### EXERCISE PROMPT
When you reach the line containing "-594,7 +594,7 @@" in the records below, start copying exactly, and stop once you have copied the line containing "const NO_IMG = [];".

* * *

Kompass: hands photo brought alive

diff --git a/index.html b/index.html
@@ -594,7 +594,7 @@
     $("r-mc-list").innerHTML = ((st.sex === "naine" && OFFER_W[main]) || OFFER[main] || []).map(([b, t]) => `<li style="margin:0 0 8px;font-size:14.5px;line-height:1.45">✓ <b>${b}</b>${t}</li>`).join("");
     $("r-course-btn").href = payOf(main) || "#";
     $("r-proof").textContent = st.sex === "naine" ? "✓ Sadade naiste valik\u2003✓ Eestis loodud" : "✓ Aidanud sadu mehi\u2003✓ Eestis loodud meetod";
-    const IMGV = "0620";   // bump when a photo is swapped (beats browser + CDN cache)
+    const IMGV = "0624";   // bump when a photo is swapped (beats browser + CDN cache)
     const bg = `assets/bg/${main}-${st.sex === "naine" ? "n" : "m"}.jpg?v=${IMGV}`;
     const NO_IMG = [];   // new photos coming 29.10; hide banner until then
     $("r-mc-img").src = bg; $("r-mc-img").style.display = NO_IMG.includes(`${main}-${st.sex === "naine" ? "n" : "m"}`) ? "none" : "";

* * *

### EXERCISE OUTPUT
@@ -594,7 +594,7 @@
     $("r-mc-list").innerHTML = ((st.sex === "naine" && OFFER_W[main]) || OFFER[main] || []).map(([b, t]) => `<li style="margin:0 0 8px;font-size:14.5px;line-height:1.45">✓ <b>${b}</b>${t}</li>`).join("");
     $("r-course-btn").href = payOf(main) || "#";
     $("r-proof").textContent = st.sex === "naine" ? "✓ Sadade naiste valik\u2003✓ Eestis loodud" : "✓ Aidanud sadu mehi\u2003✓ Eestis loodud meetod";
-    const IMGV = "0620";   // bump when a photo is swapped (beats browser + CDN cache)
+    const IMGV = "0624";   // bump when a photo is swapped (beats browser + CDN cache)
     const bg = `assets/bg/${main}-${st.sex === "naine" ? "n" : "m"}.jpg?v=${IMGV}`;
     const NO_IMG = [];   // new photos coming 29.10; hide banner until then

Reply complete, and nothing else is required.